NYPD cop accused of being a Chinese spy granted $1 million bond
A New York City police officer accused of spying for China was granted bail Friday and ordered confined to his home over the objections of federal prosecutors who argued he poses a serious flight risk.
A Brooklyn federal judge ordered the release of suspended Queens cop Baimadajie Angwang on a $1 million bond. The 33-year-old has been held in federal detention since last month and charged with acting as an agent for a foreign government, obstruction, wire fraud and making false statements.
“I am prepared to release Mr. Angwang on a $1 million bond secured by the family’s residence as well as by all of your signatures,” federal Judge Lois Bloom said, referring to the Angwang’s family members and friends who ensured his bond, including colleagues he served with in the Marine Corps.
Despite being ordered to wear an ankle monitor, Assistant U.S. Attorney Michael Keilty argued Angwang could easily flee by walking into the Chinese consulate in Manhattan where he could seek asylum and would be beyond the reach of U.S. authorities.
“All he has to do is go through that tunnel, cross that bridge, walk into one of those buildings and we can never get him again. He’s gone,” he said.
But Bloom said detaining the husband and father of a young child with no clear trial date would mirror the Chinese court system, which has been accused of engaging in show trials and detaining people for long periods without criminal charges. It could years before he goes to trial due to the backlog of cases caused court closures because of the coronavirus pandemic, she said, the New York Post reported.
“There is a big difference between this country and most countries, especially the PRC [People’s Republic of China]. There is a presumption of innocence in this country,” Bloom said, according to the Queens Eagle.
Bloom’s order doesn’t immediately go into effect and Angwang will remain in custody until another judge hears an appeal to the bond order.
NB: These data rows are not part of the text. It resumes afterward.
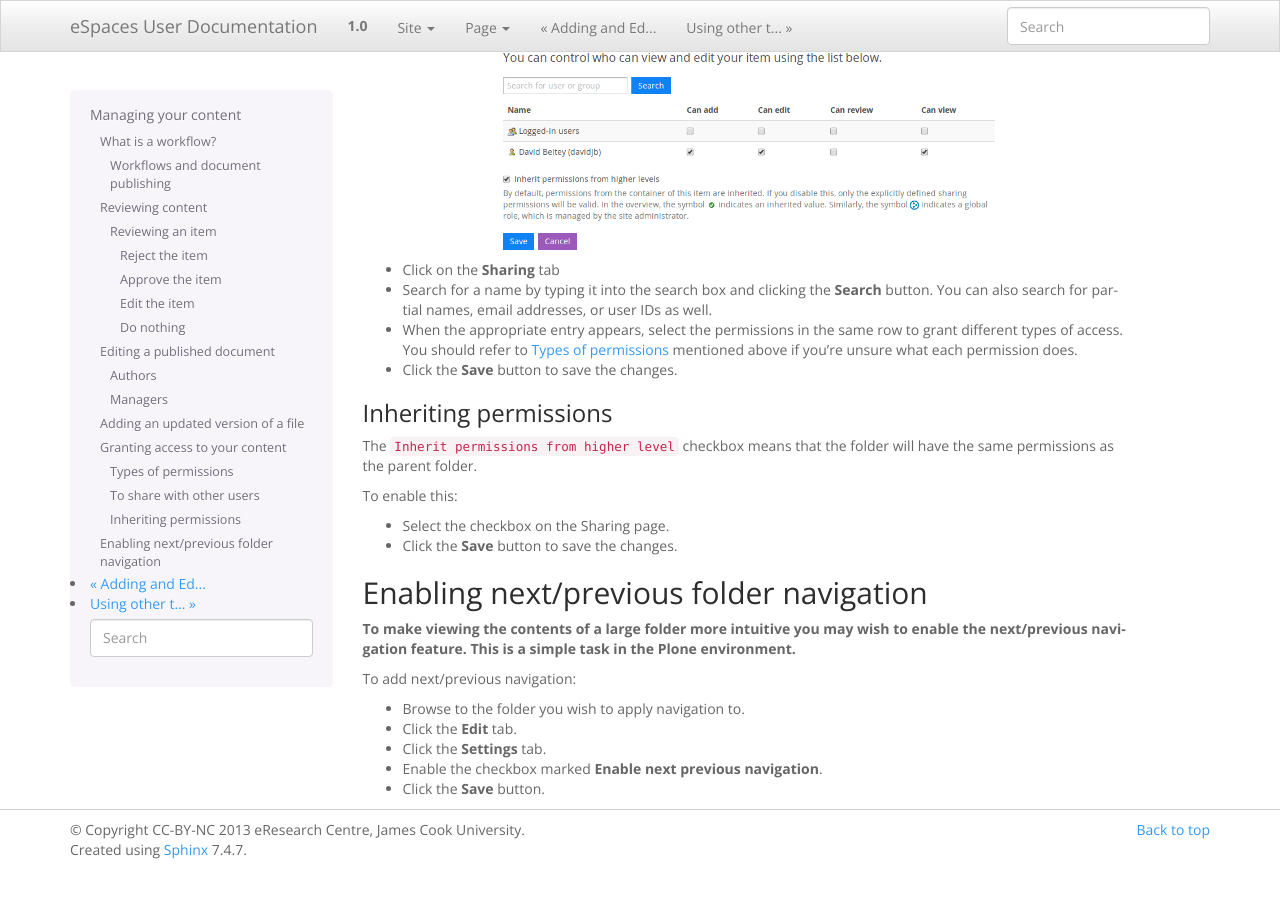
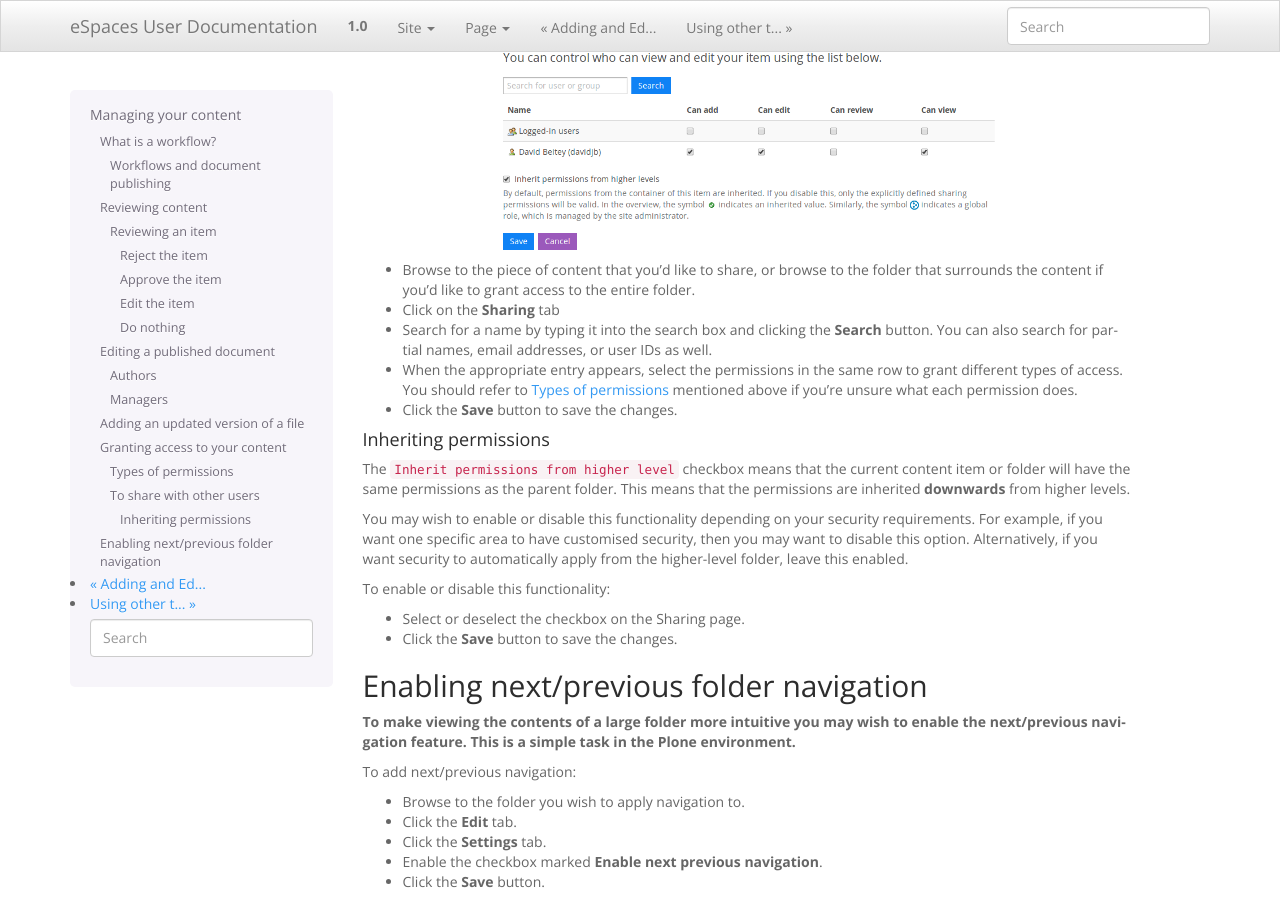
Before and after one commit to jcu-eresearch/plone-user-doc, a Sphinx documentation site: the page built from source/managingcontent.rst, in a window 1280 px wide and 900 px high, scrolled down 3705 px. Built offline with Sphinx 7.4.7, drawn with Linux system fonts in a browser that asks for light colours; before the commit the page ends 4575 px from its top, so only the background shows below that.

Commit message:
Update managing content page

```diff
--- a/source/managingcontent.rst
+++ b/source/managingcontent.rst
@@ -213,6 +213,10 @@ To share with other users
    :align: center
    :width: 500px
 
+* Browse to the piece of content that you'd like to share, or browse
+  to the folder that surrounds the content if you'd like to grant
+  access to the entire folder.
+
 * Click on the **Sharing** tab
 
 * Search for a name by typing it into the search box and clicking the
@@ -226,14 +230,21 @@ To share with other users
 * Click the **Save** button to save the changes.
 
 Inheriting permissions
-----------------------
+^^^^^^^^^^^^^^^^^^^^^^
 
-The ``Inherit permissions from higher level`` checkbox means that the folder
-will have the same permissions as the parent folder.
+The ``Inherit permissions from higher level`` checkbox means that the current
+content item or folder will have the same permissions as the parent folder.
+This means that the permissions are inherited **downwards** from higher levels.
 
-To enable this:
+You may wish to enable or disable this functionality depending on your security
+requirements.  For example, if you want one specific area to have customised
+security, then you may want to disable this option.  Alternatively, if you want
+security to automatically apply from the higher-level folder, leave this
+enabled.
 
-* Select the checkbox on the Sharing page.
+To enable or disable this functionality:
+
+* Select or deselect the checkbox on the Sharing page.
 
 * Click the **Save** button to save the changes.
 
```
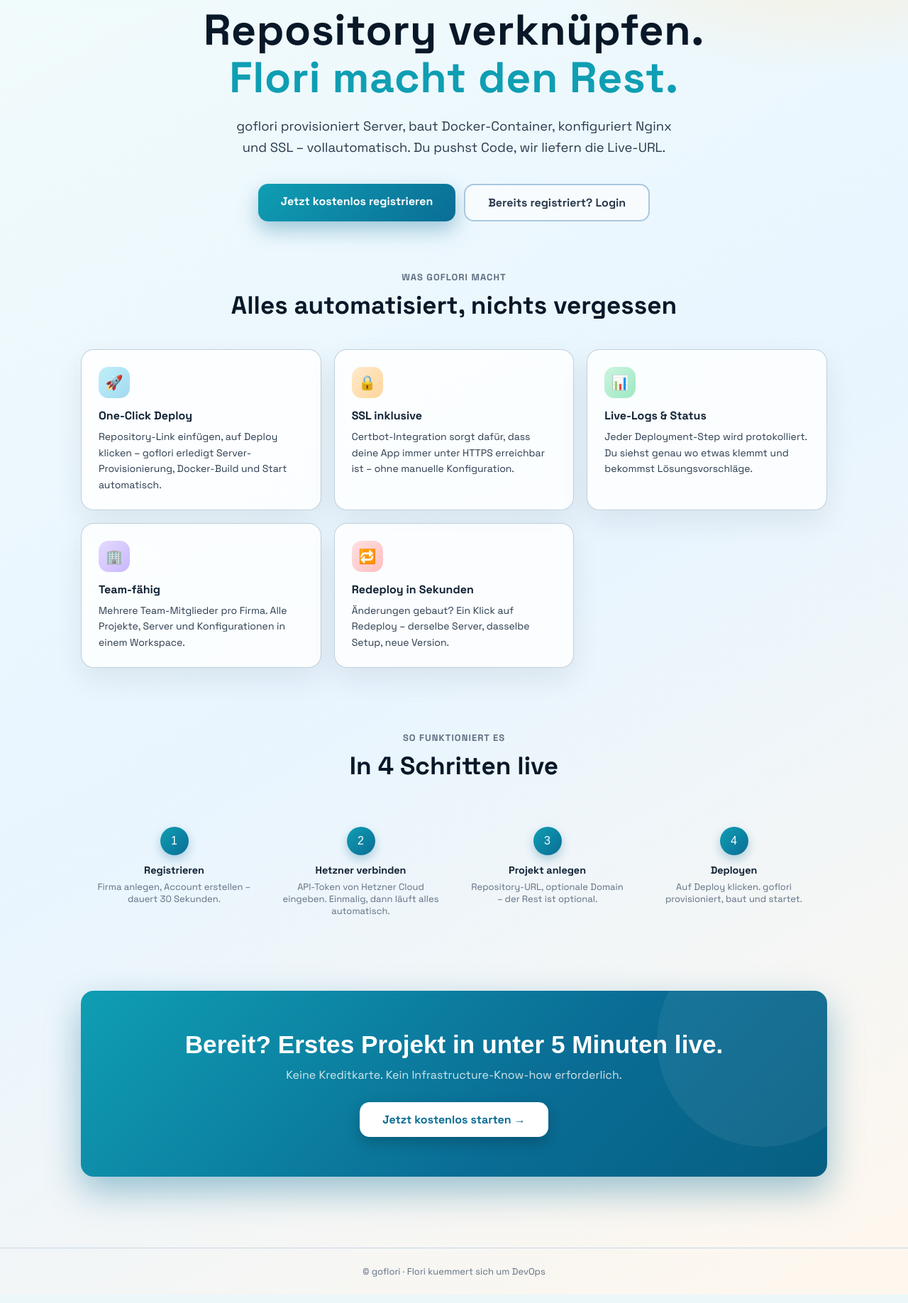
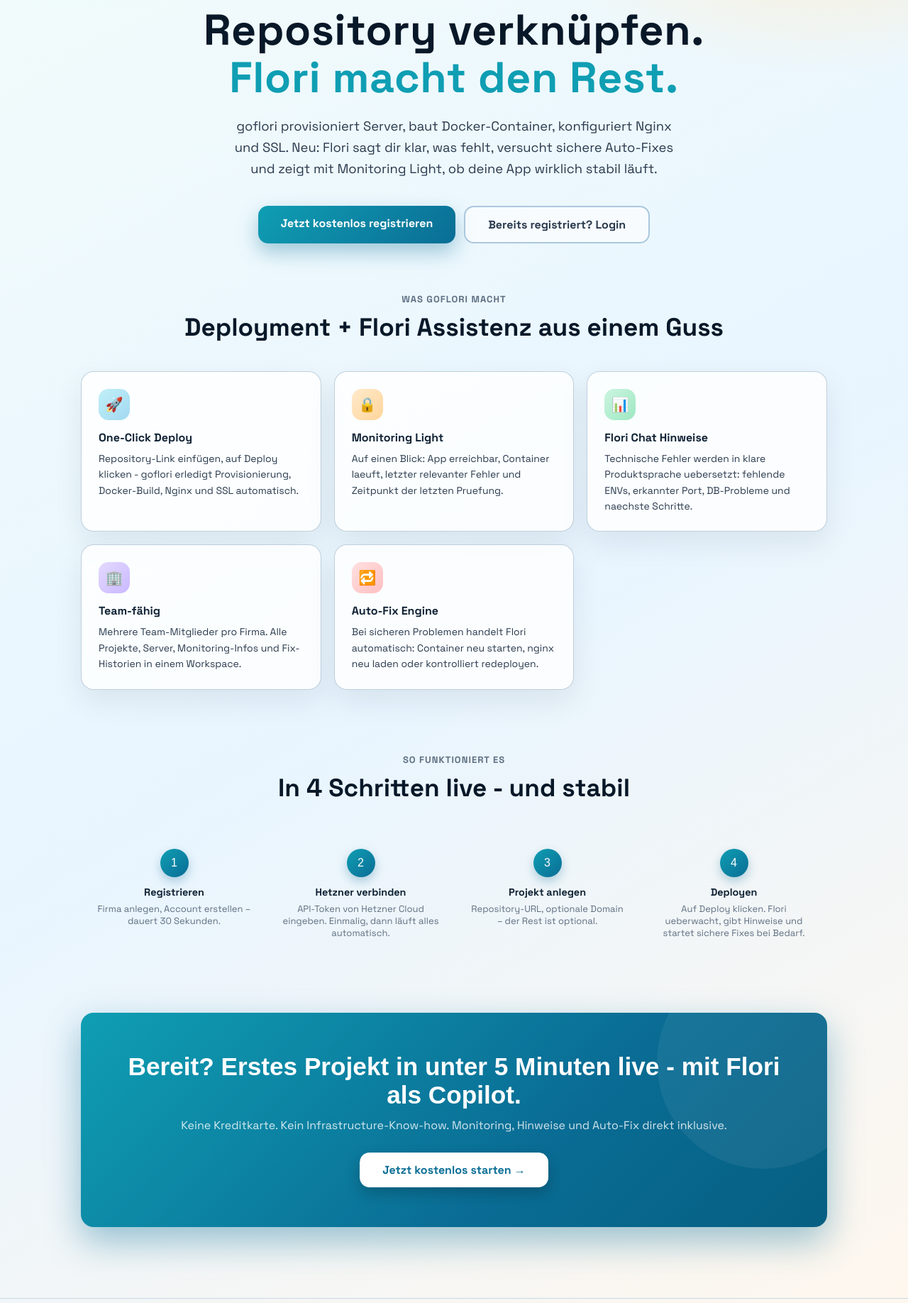
Before and after one commit to timbernitt86/goflori, a Flask app: page /auth/ in a window 1280 px wide. Shown: the part 197-2033 px from the top of the page at 71% size. Run offline with Flask 3, Linux system fonts and the light colour scheme; some web fonts are replaced.

Commit message:
Update landing page messaging

```diff
--- a/app/auth/templates/auth/landing.html
+++ b/app/auth/templates/auth/landing.html
@@ -410,8 +410,9 @@
     <p class="eyebrow">App deployen ohne DevOps-Wissen</p>
     <h1>Repository verknüpfen.<br><span class="accent">Flori macht den Rest.</span></h1>
     <p class="hero-sub">
-        goflori provisioniert Server, baut Docker-Container, konfiguriert Nginx und SSL –
-        vollautomatisch. Du pushst Code, wir liefern die Live-URL.
+        goflori provisioniert Server, baut Docker-Container, konfiguriert Nginx und SSL.
+        Neu: Flori sagt dir klar, was fehlt, versucht sichere Auto-Fixes und zeigt mit Monitoring Light,
+        ob deine App wirklich stabil läuft.
     </p>
     <div class="hero-ctas">
         <a class="btn-cta-primary" href="{{ url_for('auth.register') }}">Jetzt kostenlos registrieren</a>
@@ -422,32 +423,32 @@
 <!-- Features -->
 <section class="features-section">
     <p class="section-label">Was goflori macht</p>
-    <h2 class="section-title">Alles automatisiert, nichts vergessen</h2>
+    <h2 class="section-title">Deployment + Flori Assistenz aus einem Guss</h2>
     <div class="features-grid">
         <div class="feature-card">
             <div class="feature-icon fi-blue">🚀</div>
             <h3>One-Click Deploy</h3>
-            <p>Repository-Link einfügen, auf Deploy klicken – goflori erledigt Server-Provisionierung, Docker-Build und Start automatisch.</p>
+            <p>Repository-Link einfügen, auf Deploy klicken - goflori erledigt Provisionierung, Docker-Build, Nginx und SSL automatisch.</p>
         </div>
         <div class="feature-card">
             <div class="feature-icon fi-orange">🔒</div>
-            <h3>SSL inklusive</h3>
-            <p>Certbot-Integration sorgt dafür, dass deine App immer unter HTTPS erreichbar ist – ohne manuelle Konfiguration.</p>
+            <h3>Monitoring Light</h3>
+            <p>Auf einen Blick: App erreichbar, Container laeuft, letzter relevanter Fehler und Zeitpunkt der letzten Pruefung.</p>
         </div>
         <div class="feature-card">
             <div class="feature-icon fi-green">📊</div>
-            <h3>Live-Logs & Status</h3>
-            <p>Jeder Deployment-Step wird protokolliert. Du siehst genau wo etwas klemmt und bekommst Lösungsvorschläge.</p>
+            <h3>Flori Chat Hinweise</h3>
+            <p>Technische Fehler werden in klare Produktsprache uebersetzt: fehlende ENVs, erkannter Port, DB-Probleme und naechste Schritte.</p>
         </div>
         <div class="feature-card">
             <div class="feature-icon fi-purple">🏢</div>
             <h3>Team-fähig</h3>
-            <p>Mehrere Team-Mitglieder pro Firma. Alle Projekte, Server und Konfigurationen in einem Workspace.</p>
+            <p>Mehrere Team-Mitglieder pro Firma. Alle Projekte, Server, Monitoring-Infos und Fix-Historien in einem Workspace.</p>
         </div>
         <div class="feature-card">
             <div class="feature-icon fi-pink">🔁</div>
-            <h3>Redeploy in Sekunden</h3>
-            <p>Änderungen gebaut? Ein Klick auf Redeploy – derselbe Server, dasselbe Setup, neue Version.</p>
+            <h3>Auto-Fix Engine</h3>
+            <p>Bei sicheren Problemen handelt Flori automatisch: Container neu starten, nginx neu laden oder kontrolliert redeployen.</p>
         </div>
     </div>
 </section>
@@ -455,7 +456,7 @@
 <!-- Steps -->
 <section class="steps-section">
     <p class="section-label">So funktioniert es</p>
-    <h2 class="section-title">In 4 Schritten live</h2>
+    <h2 class="section-title">In 4 Schritten live - und stabil</h2>
     <div class="steps-list">
         <div class="step">
             <div class="step-number">1</div>
@@ -475,7 +476,7 @@
         <div class="step">
             <div class="step-number">4</div>
             <h4>Deployen</h4>
-            <p>Auf Deploy klicken. goflori provisioniert, baut und startet.</p>
+            <p>Auf Deploy klicken. Flori ueberwacht, gibt Hinweise und startet sichere Fixes bei Bedarf.</p>
         </div>
     </div>
 </section>
@@ -483,8 +484,8 @@
 <!-- CTA Banner -->
 <section class="cta-section">
     <div class="cta-banner">
-        <h2>Bereit? Erstes Projekt in unter 5 Minuten live.</h2>
-        <p>Keine Kreditkarte. Kein Infrastructure-Know-how erforderlich.</p>
+        <h2>Bereit? Erstes Projekt in unter 5 Minuten live - mit Flori als Copilot.</h2>
+        <p>Keine Kreditkarte. Kein Infrastructure-Know-how. Monitoring, Hinweise und Auto-Fix direkt inklusive.</p>
         <a class="btn-cta-white" href="{{ url_for('auth.register') }}">Jetzt kostenlos starten →</a>
     </div>
 </section>
```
Angwang worked as a community affair officer in the NYPD’s 111th Precinct and serves in the Army Reserve. Federal prosecutors allege he tracked the activities of the Tibetan community and tried to infiltrate Tibetan groups in the New York area since at least 2018 and reported his findings to his Chinese handler.
Chinese Foreign Ministry spokesman Wang Wenbin previously called the charges “pure fabrication.”
While explaining the terms of his release, Bloom warned Angwang’s wife about what home confinement means.
“He won’t be able to take out the garbage or get milk for the baby,” she said.